--- What to work on ---
Your reply should consist of the entries, copied exactly and stripped of images.

━━━ Dataset entries

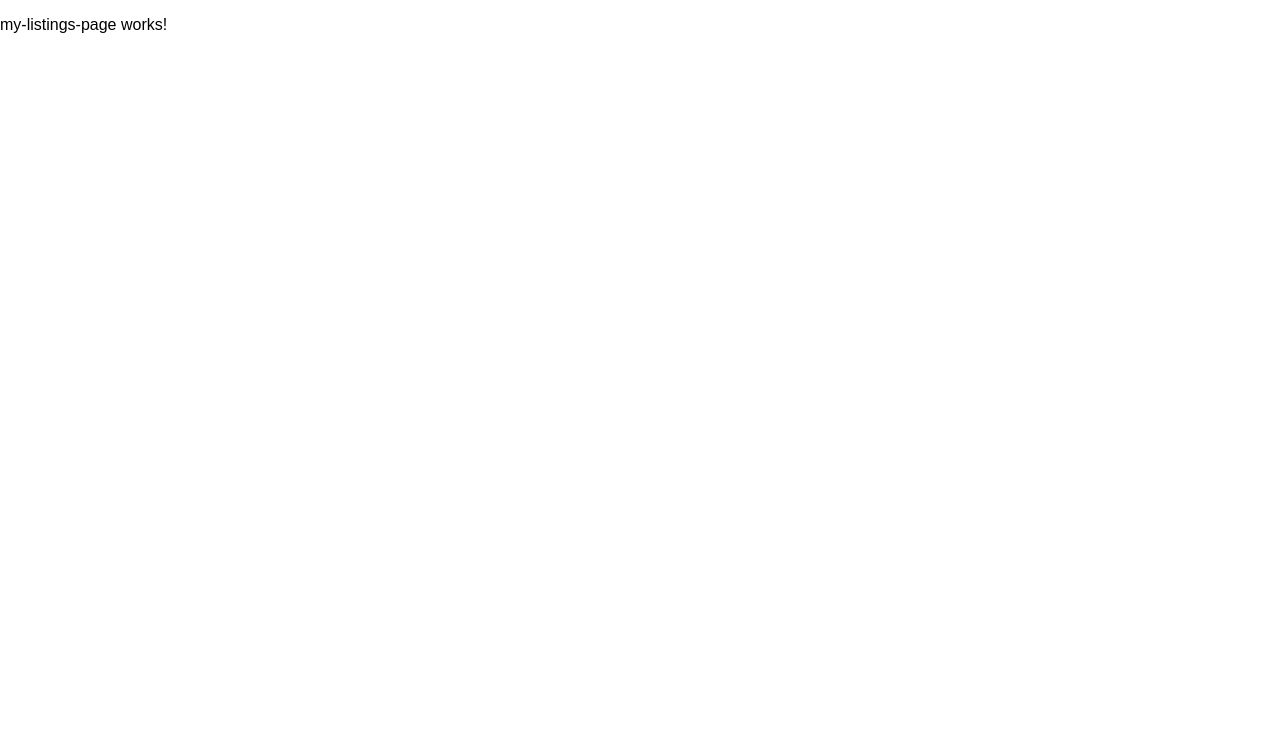
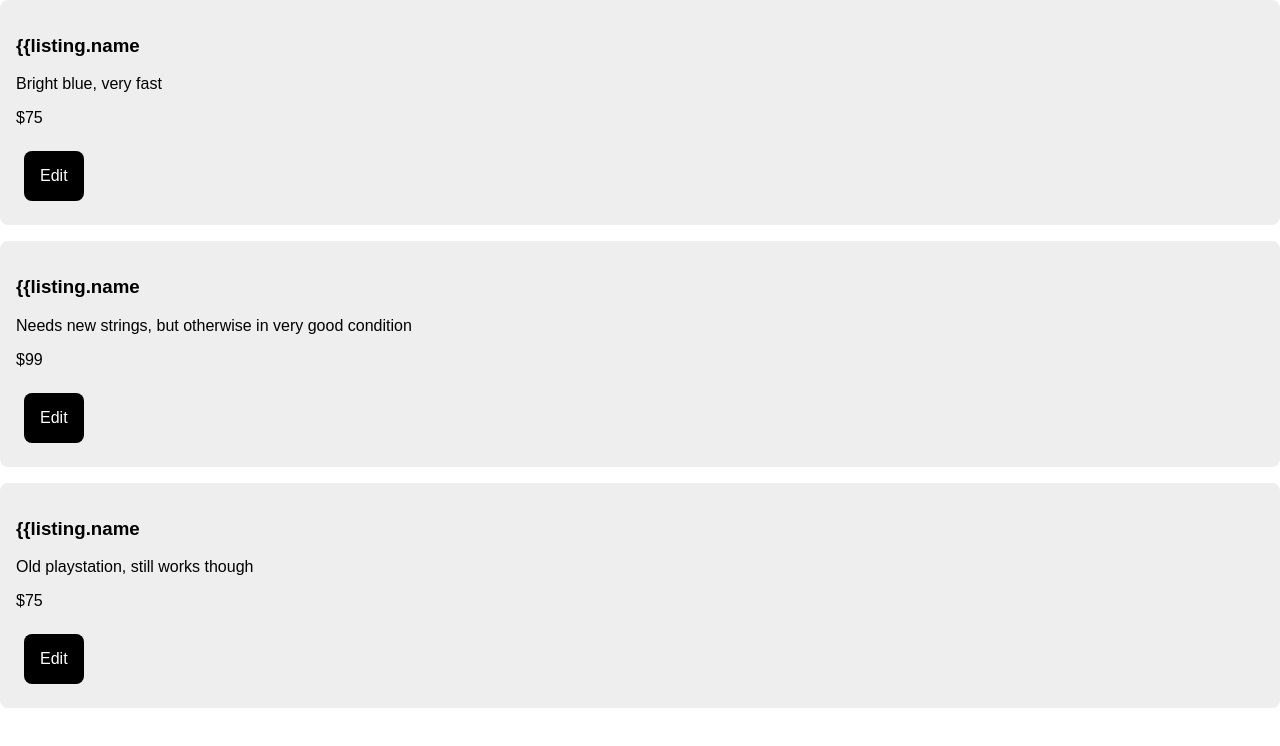
Before and after one commit to barnachum203/ButAndSell, an Angular app in the folder buy-and-sell/: page /my-listings in a window 1280 px wide. Shown: the top 746 px of the page. Built offline with nearby package versions, Linux system fonts and the light colour scheme.

Commit message:
Setup my-listings-page

```diff
--- a/buy-and-sell/src/app/my-listings-page/my-listings-page.component.html
+++ b/buy-and-sell/src/app/my-listings-page/my-listings-page.component.html
@@ -1 +1,9 @@
-<p>my-listings-page works!</p>
+<div class="content-box" *ngFor="let listing of listings">
+  <h3>{{listing.name</h3>
+  <p>{{listing.description}}</p>
+  <p>${{listing.price}}</p>
+  <div class="buttos-container">
+      <a routerLink="/edit-listing-page/{{listing.id}}">
+    <button>Edit</button></a>
+  </div>
+</div>
--- a/buy-and-sell/src/app/my-listings-page/my-listings-page.component.ts
+++ b/buy-and-sell/src/app/my-listings-page/my-listings-page.component.ts
@@ -1,15 +1,22 @@
 import { Component, OnInit } from '@angular/core';
+import { fakeMyListings } from '../fake-data';
+import { Listing } from '../types';
 
 @Component({
   selector: 'app-my-listings-page',
   templateUrl: './my-listings-page.component.html',
-  styleUrls: ['./my-listings-page.component.css']
+  styleUrls: ['./my-listings-page.component.css'],
 })
 export class MyListingsPageComponent implements OnInit {
+  listings: Listing[] = [];
 
-  constructor() { }
+  constructor() {}
 
   ngOnInit(): void {
+    this.listings = fakeMyListings;
   }
 
+  onDeleteClicked(ListingId: string): void{
+    alert(`Deleting your listing with id ${ListingId}`);
+  }
 }
```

━━━━━━

--- Solution to this exercise ---
Before and after one commit to barnachum203/ButAndSell, an Angular app in the folder buy-and-sell/: page /my-listings in a window 1280 px wide. Shown: the top 746 px of the page. Built offline with nearby package versions, Linux system fonts and the light colour scheme.

Commit message:
Setup my-listings-page

```diff
--- a/buy-and-sell/src/app/my-listings-page/my-listings-page.component.html
+++ b/buy-and-sell/src/app/my-listings-page/my-listings-page.component.html
@@ -1 +1,9 @@
-<p>my-listings-page works!</p>
+<div class="content-box" *ngFor="let listing of listings">
+  <h3>{{listing.name</h3>
+  <p>{{listing.description}}</p>
+  <p>${{listing.price}}</p>
+  <div class="buttos-container">
+      <a routerLink="/edit-listing-page/{{listing.id}}">
+    <button>Edit</button></a>
+  </div>
+</div>
--- a/buy-and-sell/src/app/my-listings-page/my-listings-page.component.ts
+++ b/buy-and-sell/src/app/my-listings-page/my-listings-page.component.ts
@@ -1,15 +1,22 @@
 import { Component, OnInit } from '@angular/core';
+import { fakeMyListings } from '../fake-data';
+import { Listing } from '../types';
 
 @Component({
   selector: 'app-my-listings-page',
   templateUrl: './my-listings-page.component.html',
-  styleUrls: ['./my-listings-page.component.css']
+  styleUrls: ['./my-listings-page.component.css'],
 })
 export class MyListingsPageComponent implements OnInit {
+  listings: Listing[] = [];
 
-  constructor() { }
+  constructor() {}
 
   ngOnInit(): void {
+    this.listings = fakeMyListings;
   }
 
+  onDeleteClicked(ListingId: string): void{
+    alert(`Deleting your listing with id ${ListingId}`);
+  }
 }
```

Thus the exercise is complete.